cron.d: f6a150acfa6ec9d73fdecae27069026ecf2d833eac89976289d6fa15713a84fe
dir.dir: a20d61c3d4e45413b001340afb4f98533d73e80f3b47daec42435789d12e4027
h32: 45ed59d5b27d22567d91a65623d3b7f11726f55b497c383bc2d8d330e5e17161
h64: 7fe9d6d8b9390020862ca7dc9e69c1e2b676db5898e4bfad51d66250e9af3eaf

logo.jpg (from gitee[.]com): f1f041c61e3086da8157745ee01c280a8238a379ca5b4cdbb25c5b746e490a9b

logo.jpg (from gitlab[.]com): ad68ab153623472bbd8220fb19c488ae2884d9b52bc65add5d54b1821b4b743a

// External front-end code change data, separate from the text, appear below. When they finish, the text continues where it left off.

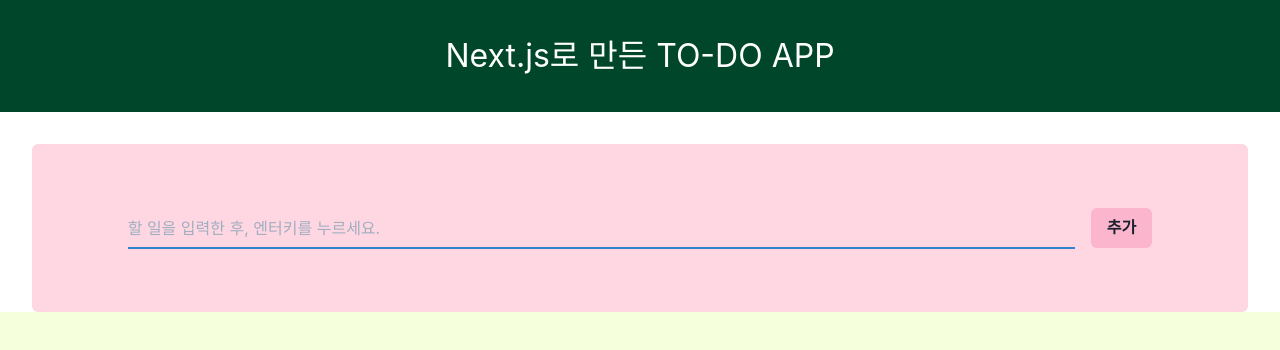
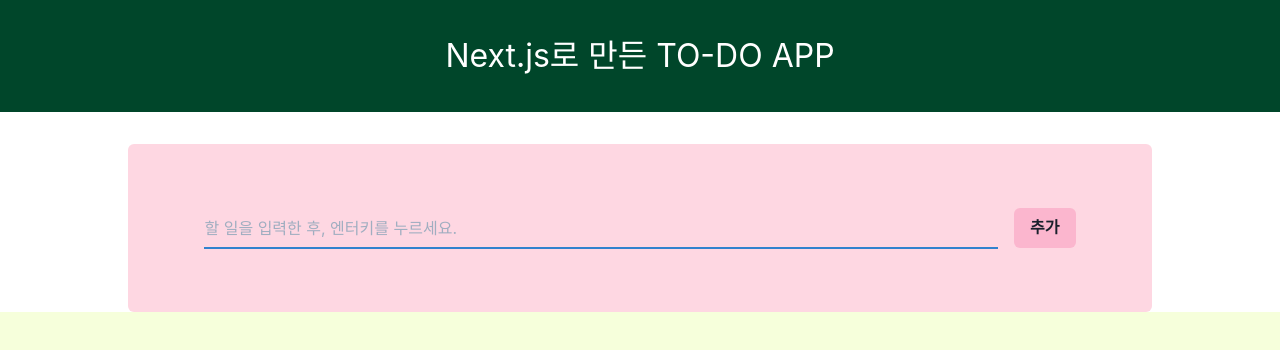
Before and after one commit to SJ-Lee33/next-todo-1886px-1, a Next.js app: page / in a window 1280 px wide. Shown: the top 350 px of the page. Built offline with nearby package versions, Linux system fonts and the light colour scheme.

Commit message:
change style

```diff
--- a/components/todo/Todo.js
+++ b/components/todo/Todo.js
@@ -34,7 +34,7 @@
   };
 
   return (
-    <Box margin="2rem" padding="2rem 0" borderRadius="md" bg="#FED7E2">
+    <Box margin="2rem 8rem" padding="2rem 0" borderRadius="md" bg="#FED7E2">
       <Form pushTodo={pushTodo} />
       <Item todoList={todoList} deleteTodo={deleteTodo} />
     </Box>
```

run: 0c358d826c4a32a8c48ce88eb073f505b555fc62bca6015f5270425c58a0d1c5
upd: 187d06f1e6020b6787264e2e700c46c463a7818f07db0b051687f3cba65dbe0b
x (32-bit miner): 6e80a9d843faf27e239b1a767d29c7443972be1ddf5ff5f5f9fc9a2b55a161f5
x86_64 (64-bit miner): 2ad07f8d1985f00cd05dafacbe5b6a5b1e87a78f8ae8ecdf91c776651c88a612

More recent campaign:

123[.]249[.]9[.]149: Issues get request for 0720.bin
118[.]24[.]150[.]172: Rocke's HFS, also resolves to C2 sydwzl[.]cn

blockbitcoin[.]com: Reached out to by Install.exe
dazqc4f140wtl[.]cloudfront[.]net: file server
3g2upl4pq6kufc4m[.]tk: file server
d3goboxon32grk2l[.]tk: file server
enjoytopic[.]tk: file server
realtimenews[.]tk: file server
8282[.]space: older C2

Domains registered to Rocke (not all are necessarily malicious):



55dbdb84c40d9dc8c5aaf83226ca00a3395292cc8f884bdc523a44c2fd431c7b 0720.bin
38066751cb6c39691904ffbef86fe3bdfa737e4ba64add4dd90358245fa2b775 3307.bin
89b3463664ff13ea77256094844c9cf69d3e408d3daf9ffad3aa18af39bab410 TermsHost.exe
d341e3a9133e534ca35d5ccc54b8a79f93ff0c917790e7d5f73fedaa480a6b93 a7
442e4a8d35f9de21d5cbd9a695a24b9ac8120e548119c7f9f881ee16ad3761e6 bashf
7674e0b69d848e0b9ff8b82df8671f9889f33ab1a664f299bcce13744e08954c bashg
2f5bf7f1ea7a84828aa70f1140774f3d4ce9985d05a676c8535420232e2af87e pools.txt
ba29d8a259d33d483833387fad9c7231fbb3beb9f4e0603b204523607c622a03 config.json
35cb971daafd368b71ad843a4e0b81c80225ec20d7679cfbf78e628ebcada542 Install.exe
654ec27ea99c44edc03f1f3971d2a898b9f1441de156832d1507590a47b41190 ZZYO
F808A42B10CF55603389945A549CE45EDC6A04562196D14F7489AF04688F12BC XbashY
725efd0f5310763bc5375e7b72dbb2e883ad90ec32d6177c578a1c04c1b62054 reg9.sct
d7fbd2a4db44d86b4cf5fa4202203dacfefd6ffca6a0615dca5bc2a200ad56b6 m.png
ece3cfdb75aaabc570bf38af6f4653f73101c1641ce78a4bb146e62d9ac0cd50 hidden executable in m.png